**What you will do**
Without the pictures, can you quote each line below exactly?

(Before-and-after page screenshots)
□ □ □ □

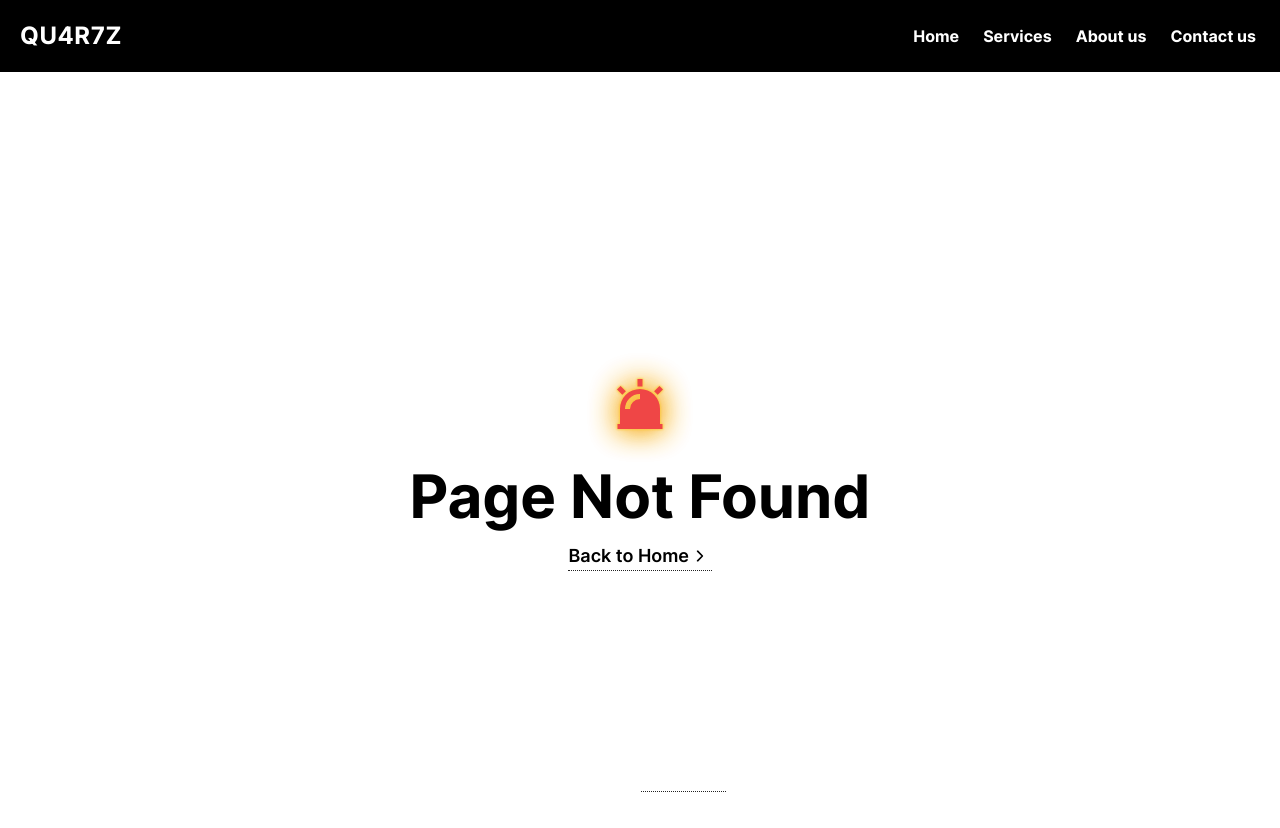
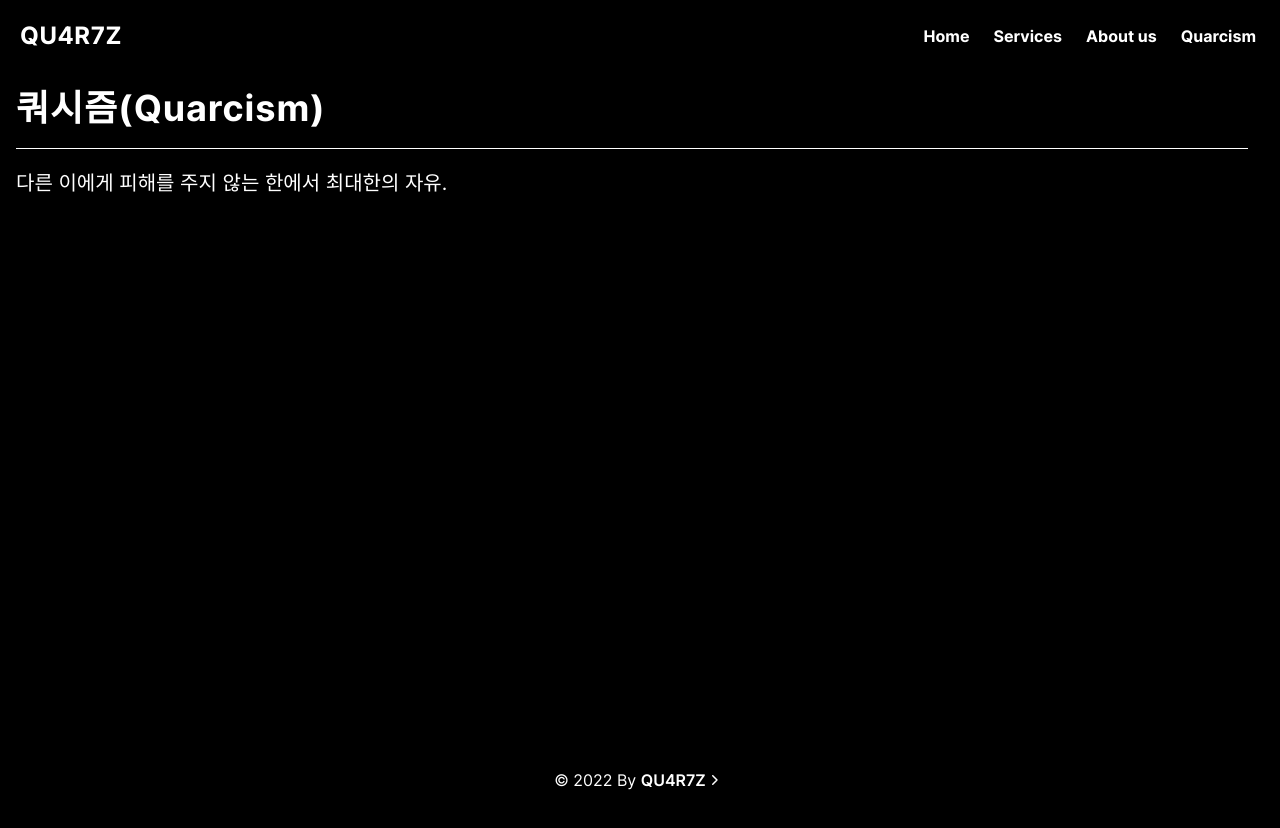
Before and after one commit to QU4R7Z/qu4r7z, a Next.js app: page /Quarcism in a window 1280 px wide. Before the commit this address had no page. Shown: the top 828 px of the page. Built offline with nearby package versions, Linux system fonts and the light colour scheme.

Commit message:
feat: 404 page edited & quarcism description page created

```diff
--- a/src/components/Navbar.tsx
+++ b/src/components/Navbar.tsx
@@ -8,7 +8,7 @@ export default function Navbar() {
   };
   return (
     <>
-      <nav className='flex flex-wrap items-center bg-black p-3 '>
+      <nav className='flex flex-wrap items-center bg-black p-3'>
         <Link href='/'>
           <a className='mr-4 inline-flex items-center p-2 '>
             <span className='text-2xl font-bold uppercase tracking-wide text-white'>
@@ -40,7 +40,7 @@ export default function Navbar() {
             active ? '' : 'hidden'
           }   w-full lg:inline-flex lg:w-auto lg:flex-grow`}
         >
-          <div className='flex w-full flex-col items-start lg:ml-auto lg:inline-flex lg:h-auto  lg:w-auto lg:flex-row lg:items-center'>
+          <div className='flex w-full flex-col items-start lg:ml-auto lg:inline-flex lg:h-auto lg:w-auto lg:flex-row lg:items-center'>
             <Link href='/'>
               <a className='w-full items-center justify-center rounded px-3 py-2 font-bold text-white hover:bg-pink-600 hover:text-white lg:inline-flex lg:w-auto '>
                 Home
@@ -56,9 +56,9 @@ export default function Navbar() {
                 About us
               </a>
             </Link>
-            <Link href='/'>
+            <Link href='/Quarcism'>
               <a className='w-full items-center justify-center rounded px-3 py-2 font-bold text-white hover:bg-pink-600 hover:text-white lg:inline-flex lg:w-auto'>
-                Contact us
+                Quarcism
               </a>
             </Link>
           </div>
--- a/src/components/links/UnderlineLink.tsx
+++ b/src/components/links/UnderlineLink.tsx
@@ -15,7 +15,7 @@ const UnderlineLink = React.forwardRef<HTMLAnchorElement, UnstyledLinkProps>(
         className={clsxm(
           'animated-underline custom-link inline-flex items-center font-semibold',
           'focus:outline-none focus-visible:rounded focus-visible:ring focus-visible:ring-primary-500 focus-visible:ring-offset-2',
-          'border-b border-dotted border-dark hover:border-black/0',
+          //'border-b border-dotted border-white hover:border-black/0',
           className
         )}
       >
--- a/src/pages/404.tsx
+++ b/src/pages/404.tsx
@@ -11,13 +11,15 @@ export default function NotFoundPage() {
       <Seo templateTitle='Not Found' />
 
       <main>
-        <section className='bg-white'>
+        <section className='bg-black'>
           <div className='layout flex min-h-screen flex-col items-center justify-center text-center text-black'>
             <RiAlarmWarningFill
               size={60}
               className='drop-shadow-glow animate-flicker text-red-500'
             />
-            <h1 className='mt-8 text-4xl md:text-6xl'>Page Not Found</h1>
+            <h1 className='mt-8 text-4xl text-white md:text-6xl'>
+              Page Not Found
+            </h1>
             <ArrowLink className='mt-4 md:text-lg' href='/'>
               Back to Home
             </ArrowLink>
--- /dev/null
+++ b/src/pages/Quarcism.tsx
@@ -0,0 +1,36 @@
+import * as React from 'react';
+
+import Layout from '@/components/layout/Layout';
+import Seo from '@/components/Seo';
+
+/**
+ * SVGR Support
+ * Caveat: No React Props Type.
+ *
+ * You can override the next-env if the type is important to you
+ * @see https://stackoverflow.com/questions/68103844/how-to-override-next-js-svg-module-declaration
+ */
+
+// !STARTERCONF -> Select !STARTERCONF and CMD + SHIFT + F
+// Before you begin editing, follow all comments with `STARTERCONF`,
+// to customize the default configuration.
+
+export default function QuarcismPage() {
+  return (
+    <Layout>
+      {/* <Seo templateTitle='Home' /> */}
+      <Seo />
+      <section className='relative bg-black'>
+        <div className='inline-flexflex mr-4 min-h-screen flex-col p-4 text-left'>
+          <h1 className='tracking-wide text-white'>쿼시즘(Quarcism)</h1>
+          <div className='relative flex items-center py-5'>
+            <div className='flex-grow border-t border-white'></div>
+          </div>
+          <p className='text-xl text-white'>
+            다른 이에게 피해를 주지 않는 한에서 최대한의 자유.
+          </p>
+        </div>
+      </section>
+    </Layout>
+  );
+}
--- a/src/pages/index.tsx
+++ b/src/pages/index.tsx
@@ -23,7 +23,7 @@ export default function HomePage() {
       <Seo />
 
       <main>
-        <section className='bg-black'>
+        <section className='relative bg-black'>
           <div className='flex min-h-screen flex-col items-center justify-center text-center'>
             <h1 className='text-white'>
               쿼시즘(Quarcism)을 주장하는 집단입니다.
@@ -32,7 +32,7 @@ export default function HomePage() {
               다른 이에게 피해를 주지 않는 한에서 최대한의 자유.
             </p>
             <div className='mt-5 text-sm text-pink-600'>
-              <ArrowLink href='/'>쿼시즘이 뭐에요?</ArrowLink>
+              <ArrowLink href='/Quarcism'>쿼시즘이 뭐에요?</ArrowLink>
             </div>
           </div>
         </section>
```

□ □ □ □

**Result of this task**
Before and after one commit to QU4R7Z/qu4r7z, a Next.js app: page /Quarcism in a window 1280 px wide. Before the commit this address had no page. Shown: the top 828 px of the page. Built offline with nearby package versions, Linux system fonts and the light colour scheme.

Commit message:
feat: 404 page edited & quarcism description page created

```diff
--- a/src/components/Navbar.tsx
+++ b/src/components/Navbar.tsx
@@ -8,7 +8,7 @@ export default function Navbar() {
   };
   return (
     <>
-      <nav className='flex flex-wrap items-center bg-black p-3 '>
+      <nav className='flex flex-wrap items-center bg-black p-3'>
         <Link href='/'>
           <a className='mr-4 inline-flex items-center p-2 '>
             <span className='text-2xl font-bold uppercase tracking-wide text-white'>
@@ -40,7 +40,7 @@ export default function Navbar() {
             active ? '' : 'hidden'
           }   w-full lg:inline-flex lg:w-auto lg:flex-grow`}
         >
-          <div className='flex w-full flex-col items-start lg:ml-auto lg:inline-flex lg:h-auto  lg:w-auto lg:flex-row lg:items-center'>
+          <div className='flex w-full flex-col items-start lg:ml-auto lg:inline-flex lg:h-auto lg:w-auto lg:flex-row lg:items-center'>
             <Link href='/'>
               <a className='w-full items-center justify-center rounded px-3 py-2 font-bold text-white hover:bg-pink-600 hover:text-white lg:inline-flex lg:w-auto '>
                 Home
@@ -56,9 +56,9 @@ export default function Navbar() {
                 About us
               </a>
             </Link>
-            <Link href='/'>
+            <Link href='/Quarcism'>
               <a className='w-full items-center justify-center rounded px-3 py-2 font-bold text-white hover:bg-pink-600 hover:text-white lg:inline-flex lg:w-auto'>
-                Contact us
+                Quarcism
               </a>
             </Link>
           </div>
--- a/src/components/links/UnderlineLink.tsx
+++ b/src/components/links/UnderlineLink.tsx
@@ -15,7 +15,7 @@ const UnderlineLink = React.forwardRef<HTMLAnchorElement, UnstyledLinkProps>(
         className={clsxm(
           'animated-underline custom-link inline-flex items-center font-semibold',
           'focus:outline-none focus-visible:rounded focus-visible:ring focus-visible:ring-primary-500 focus-visible:ring-offset-2',
-          'border-b border-dotted border-dark hover:border-black/0',
+          //'border-b border-dotted border-white hover:border-black/0',
           className
         )}
       >
--- a/src/pages/404.tsx
+++ b/src/pages/404.tsx
@@ -11,13 +11,15 @@ export default function NotFoundPage() {
       <Seo templateTitle='Not Found' />
 
       <main>
-        <section className='bg-white'>
+        <section className='bg-black'>
           <div className='layout flex min-h-screen flex-col items-center justify-center text-center text-black'>
             <RiAlarmWarningFill
               size={60}
               className='drop-shadow-glow animate-flicker text-red-500'
             />
-            <h1 className='mt-8 text-4xl md:text-6xl'>Page Not Found</h1>
+            <h1 className='mt-8 text-4xl text-white md:text-6xl'>
+              Page Not Found
+            </h1>
             <ArrowLink className='mt-4 md:text-lg' href='/'>
               Back to Home
             </ArrowLink>
--- /dev/null
+++ b/src/pages/Quarcism.tsx
@@ -0,0 +1,36 @@
+import * as React from 'react';
+
+import Layout from '@/components/layout/Layout';
+import Seo from '@/components/Seo';
+
+/**
+ * SVGR Support
+ * Caveat: No React Props Type.
+ *
+ * You can override the next-env if the type is important to you
+ * @see https://stackoverflow.com/questions/68103844/how-to-override-next-js-svg-module-declaration
+ */
+
+// !STARTERCONF -> Select !STARTERCONF and CMD + SHIFT + F
+// Before you begin editing, follow all comments with `STARTERCONF`,
+// to customize the default configuration.
+
+export default function QuarcismPage() {
+  return (
+    <Layout>
+      {/* <Seo templateTitle='Home' /> */}
+      <Seo />
+      <section className='relative bg-black'>
+        <div className='inline-flexflex mr-4 min-h-screen flex-col p-4 text-left'>
+          <h1 className='tracking-wide text-white'>쿼시즘(Quarcism)</h1>
+          <div className='relative flex items-center py-5'>
+            <div className='flex-grow border-t border-white'></div>
+          </div>
+          <p className='text-xl text-white'>
+            다른 이에게 피해를 주지 않는 한에서 최대한의 자유.
+          </p>
+        </div>
+      </section>
+    </Layout>
+  );
+}
--- a/src/pages/index.tsx
+++ b/src/pages/index.tsx
@@ -23,7 +23,7 @@ export default function HomePage() {
       <Seo />
 
       <main>
-        <section className='bg-black'>
+        <section className='relative bg-black'>
           <div className='flex min-h-screen flex-col items-center justify-center text-center'>
             <h1 className='text-white'>
               쿼시즘(Quarcism)을 주장하는 집단입니다.
@@ -32,7 +32,7 @@ export default function HomePage() {
               다른 이에게 피해를 주지 않는 한에서 최대한의 자유.
             </p>
             <div className='mt-5 text-sm text-pink-600'>
-              <ArrowLink href='/'>쿼시즘이 뭐에요?</ArrowLink>
+              <ArrowLink href='/Quarcism'>쿼시즘이 뭐에요?</ArrowLink>
             </div>
           </div>
         </section>
```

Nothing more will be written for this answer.